[Dataset items]
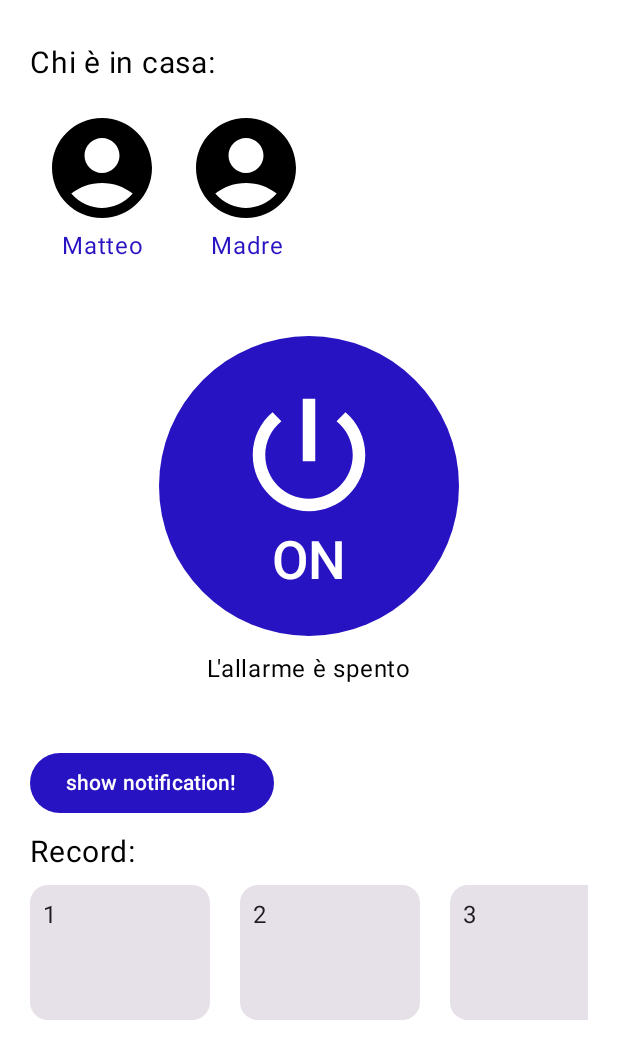
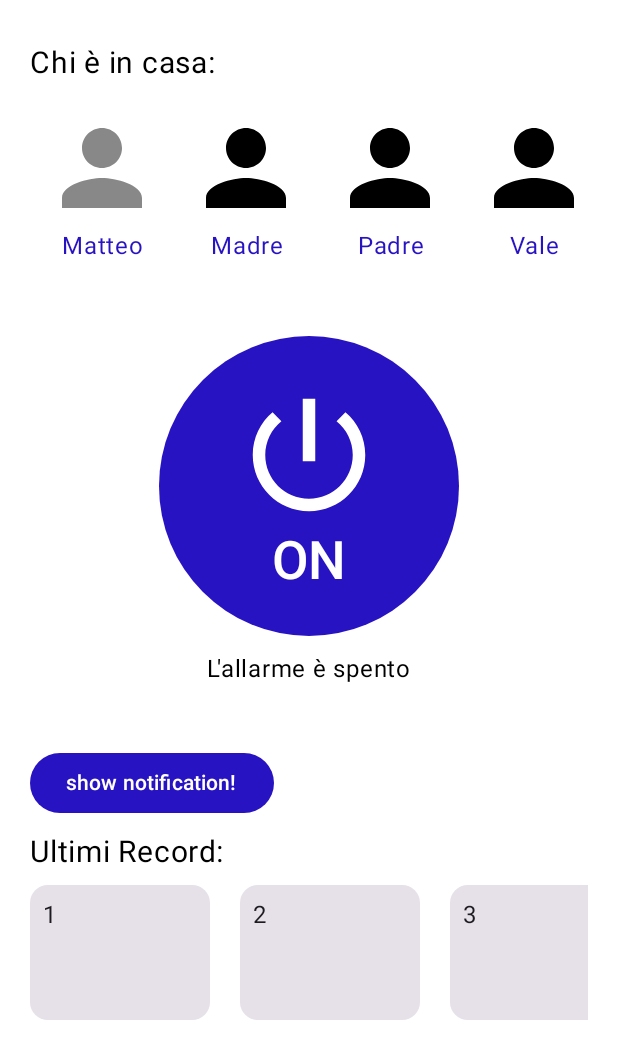
Before and after one commit to matteraggi/Home-Security-App, an Android app built with Jetpack Compose: the composable BottomNavGraph shown on its own in the app's theme, after a tap on "Matteo", on a phone screen of 412 x 824 dp. Shown: the top 1059 px of the screen. Run offline under Robolectric (Android 15) with nearby library versions, the phone set to English and light mode, and no system bars; libraries missing offline, so code that uses them is left out: com.amplifyframework, com.amplifyframework.auth, com.amplifyframework.kotlin, com.amplifyframework.ui; 7 statements that could not run were skipped.

Commit message:
feat: users inside or not

```diff
--- a/app/build.gradle.kts
+++ b/app/build.gradle.kts
@@ -73,6 +73,7 @@ dependencies {
     implementation("androidx.compose.material:material-icons-extended:1.6.5")
     implementation("androidx.work:work-runtime:2.9.0")
     implementation("io.coil-kt:coil-compose:2.4.0")
+    implementation("com.google.android.gms:play-services-nfc")
     coreLibraryDesugaring ("com.android.tools:desugar_jdk_libs:2.0.4")
     testImplementation("junit:junit:4.13.2")
     androidTestImplementation("androidx.test.ext:junit:1.1.5")
--- a/app/src/main/AndroidManifest.xml
+++ b/app/src/main/AndroidManifest.xml
@@ -4,6 +4,7 @@
 
     <uses-permission android:name="android.permission.FOREGROUND_SERVICE" />
     <uses-permission android:name="android.permission.POST_NOTIFICATIONS" />
+    <uses-permission android:name="android.permission.NFC"/>
 
     <application
         android:name=".RunningApp"
--- a/app/src/main/java/com/example/homesecurity/BottomNavGraph.kt
+++ b/app/src/main/java/com/example/homesecurity/BottomNavGraph.kt
@@ -30,7 +30,7 @@ fun BottomNavGraph(navController: NavHostController, paddingValues: PaddingValue
             RecordScreen(navController)
         }
         composable(route = BottomBarScreen.Home.route) {
-            HomeScreen()
+            HomeScreen(navController)
         }
         composable(route = BottomBarScreen.SmartObj.route) {
             SmartObjScreen()
--- a/app/src/main/java/com/example/homesecurity/ui/home/HomeScreen.kt
+++ b/app/src/main/java/com/example/homesecurity/ui/home/HomeScreen.kt
@@ -1,6 +1,5 @@
 package com.example.homesecurity.ui.home
 
-import android.widget.Toast
 import androidx.compose.foundation.background
 import androidx.compose.foundation.clickable
 import androidx.compose.foundation.layout.Box
@@ -12,7 +11,6 @@ import androidx.compose.foundation.layout.size
 import androidx.compose.foundation.lazy.LazyRow
 import androidx.compose.foundation.shape.CircleShape
 import androidx.compose.material.icons.Icons
-import androidx.compose.material.icons.filled.AccountCircle
 import androidx.compose.material.icons.filled.PowerSettingsNew
 import androidx.compose.material3.Button
 import androidx.compose.material3.Card
@@ -20,32 +18,46 @@ import androidx.compose.material3.Icon
 import androidx.compose.material3.MaterialTheme
 import androidx.compose.material3.Text
 import androidx.compose.runtime.Composable
+import androidx.compose.runtime.mutableStateOf
 import androidx.compose.runtime.remember
 import androidx.compose.ui.Alignment
 import androidx.compose.ui.Modifier
+import androidx.compose.ui.graphics.Color
 import androidx.compose.ui.platform.LocalContext
 import androidx.compose.ui.res.colorResource
+import androidx.compose.ui.res.painterResource
 import androidx.compose.ui.text.style.TextAlign
-import androidx.compose.ui.tooling.preview.Preview
 import androidx.compose.ui.unit.dp
 import androidx.compose.ui.unit.sp
 import androidx.lifecycle.viewmodel.compose.viewModel
+import androidx.navigation.NavController
+import com.example.homesecurity.NotBottomBarPages
 import com.example.homesecurity.NotificationService
 import com.example.homesecurity.R
 
 @Composable
-fun HomeScreen() {
+fun HomeScreen(navController: NavController) {
     val people = remember {
         mutableListOf(
             PeopleBox(
                 name = "Matteo",
                 image = "immagine",
-                description = "sono io"
+                inside = true
             ),
             PeopleBox(
                 name = "Madre",
                 image = "immagine",
-                description = "è lei"
+                inside = true
+            ),
+            PeopleBox(
+                name = "Padre",
+                image = "immagine",
+                inside = true
+            ),
+            PeopleBox(
+                name = "Vale",
+                image = "immagine",
+                inside = true
             )
         )
     }
@@ -70,7 +82,7 @@ fun HomeScreen() {
         )
     }
 
-    val viewModel = viewModel<HomeViewModel>();
+    val viewModel = viewModel<HomeViewModel>()
 
     val service = NotificationService(LocalContext.current)
 
@@ -93,7 +105,7 @@ fun HomeScreen() {
         ){
             items(people.size) { index ->
                 val person = people[index]
-                PersonBox(text = person.name)
+                PersonBox(person)
             }
         }
 
@@ -111,11 +123,11 @@ fun HomeScreen() {
                 Icon(Icons.Default.PowerSettingsNew, contentDescription = null, modifier = Modifier
                     .size(100.dp)
                     .align(Alignment.CenterHorizontally))
-                Text(if (viewModel.button) "OFF" else "ON" ,fontSize = 35.sp,modifier = Modifier.align(Alignment.CenterHorizontally))
+                Text(if (viewModel.button.value) "OFF" else "ON" ,fontSize = 35.sp,modifier = Modifier.align(Alignment.CenterHorizontally))
             }
         }
         Text(
-            if (viewModel.buttonText) "L'allarme è acceso" else "L'allarme è spento",
+            if (viewModel.buttonText.value) "L'allarme è acceso" else "L'allarme è spento",
             modifier = Modifier
                 .align(Alignment.CenterHorizontally)
                 .padding(top = 10.dp),
@@ -124,13 +136,13 @@ fun HomeScreen() {
         Spacer(modifier = Modifier.size(40.dp))
 
         Button(onClick = {
-            service.showNotification();
+            service.showNotification()
         }) {
             Text("show notification!")
         }
 
         Text(
-            "Record:",
+            "Ultimi Record:",
             modifier = Modifier.padding(vertical = 10.dp),
             fontSize = 20.sp
         )
@@ -141,36 +153,37 @@ fun HomeScreen() {
         ){
             items(records.size) { index ->
                 val record = records[index]
-                RecordBox(text = record.timestamp)
+                RecordBox(text = record.timestamp, navController = navController)
             }
         }
     }
 }
 
 @Composable
-fun PersonBox(text: String) {
-    val context = LocalContext.current
+fun PersonBox(person: PeopleBox) {
+    val (inside, setInside) = remember { mutableStateOf(person.inside) }
     Box(
         modifier = Modifier
             .padding(8.dp)
             .clickable {
-                Toast
-                    .makeText(context, "Box clicked: $text", Toast.LENGTH_SHORT)
-                    .show()
+                setInside(!inside)
             }
     ) {
         Column(horizontalAlignment = Alignment.CenterHorizontally){
-            Icon(imageVector = Icons.Default.AccountCircle, contentDescription = null, modifier = Modifier.size(80.dp))
-            Text(text = text, textAlign = TextAlign.Center, color = MaterialTheme.colorScheme.primary)
+            Icon(
+                painterResource(id = R.drawable.ic_baseline_person_24),
+                contentDescription = null,
+                tint = if(inside) Color.Black else Color.Gray,
+                modifier = Modifier.size(80.dp))
+            Text(text = person.name, textAlign = TextAlign.Center, color = MaterialTheme.colorScheme.primary)
         }
     }
 }
 
 @Composable
-fun RecordBox(text: String) {
-    val context = LocalContext.current
+fun RecordBox(text: String, navController: NavController) {
     Card(
-        onClick = { Toast.makeText(context, "Box clicked: $text", Toast.LENGTH_SHORT).show() },
+        onClick = { navController.navigate(NotBottomBarPages.SingleRecord.withArgs(text)) },
         modifier = Modifier.size(width = 120.dp, height = 90.dp),
     ) {
         Box(modifier = Modifier.padding(8.dp)) {
@@ -179,10 +192,3 @@ fun RecordBox(text: String) {
     }
     Spacer(modifier = Modifier.size(20.dp))
 }
-
-
-@Composable
-@Preview
-fun HomeScreenPreview() {
-    HomeScreen()
-}
--- a/app/src/main/java/com/example/homesecurity/ui/home/HomeViewModel.kt
+++ b/app/src/main/java/com/example/homesecurity/ui/home/HomeViewModel.kt
@@ -4,12 +4,14 @@ import androidx.compose.runtime.mutableStateOf
 import androidx.lifecycle.ViewModel
 
 class HomeViewModel : ViewModel() {
-    var button = mutableStateOf(false).value;
-    var buttonText = mutableStateOf(false).value
+    var button = mutableStateOf(false)
+    var buttonText = mutableStateOf(false)
+
+
 
     fun changeButtonState() {
-        button = !button;
-        buttonText = !buttonText
+        button.value = !button.value
+        buttonText.value = !buttonText.value
     }
 
 }
--- a/app/src/main/java/com/example/homesecurity/ui/home/PeopleBox.kt
+++ b/app/src/main/java/com/example/homesecurity/ui/home/PeopleBox.kt
@@ -3,5 +3,5 @@ package com.example.homesecurity.ui.home
 data class PeopleBox(
     val name: String,
     val image: String,
-    val description: String
+    val inside: Boolean
 )
--- /dev/null
+++ b/app/src/main/res/drawable/ic_baseline_person_24.xml
@@ -0,0 +1,5 @@
+<vector android:height="24dp" android:tint="#000000"
+    android:viewportHeight="24" android:viewportWidth="24"
+    android:width="24dp" xmlns:android="http://schemas.android.com/apk/res/android">
+    <path android:fillColor="@android:color/white" android:pathData="M12,12c2.21,0 4,-1.79 4,-4s-1.79,-4 -4,-4 -4,1.79 -4,4 1.79,4 4,4zM12,14c-2.67,0 -8,1.34 -8,4v2h16v-2c0,-2.66 -5.33,-4 -8,-4z"/>
+</vector>
```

## [Work instructions]
Could you please give the number of lines in the data above that contain the word "PersonBox"? Only the number is needed.

## [Solution to the problem]
4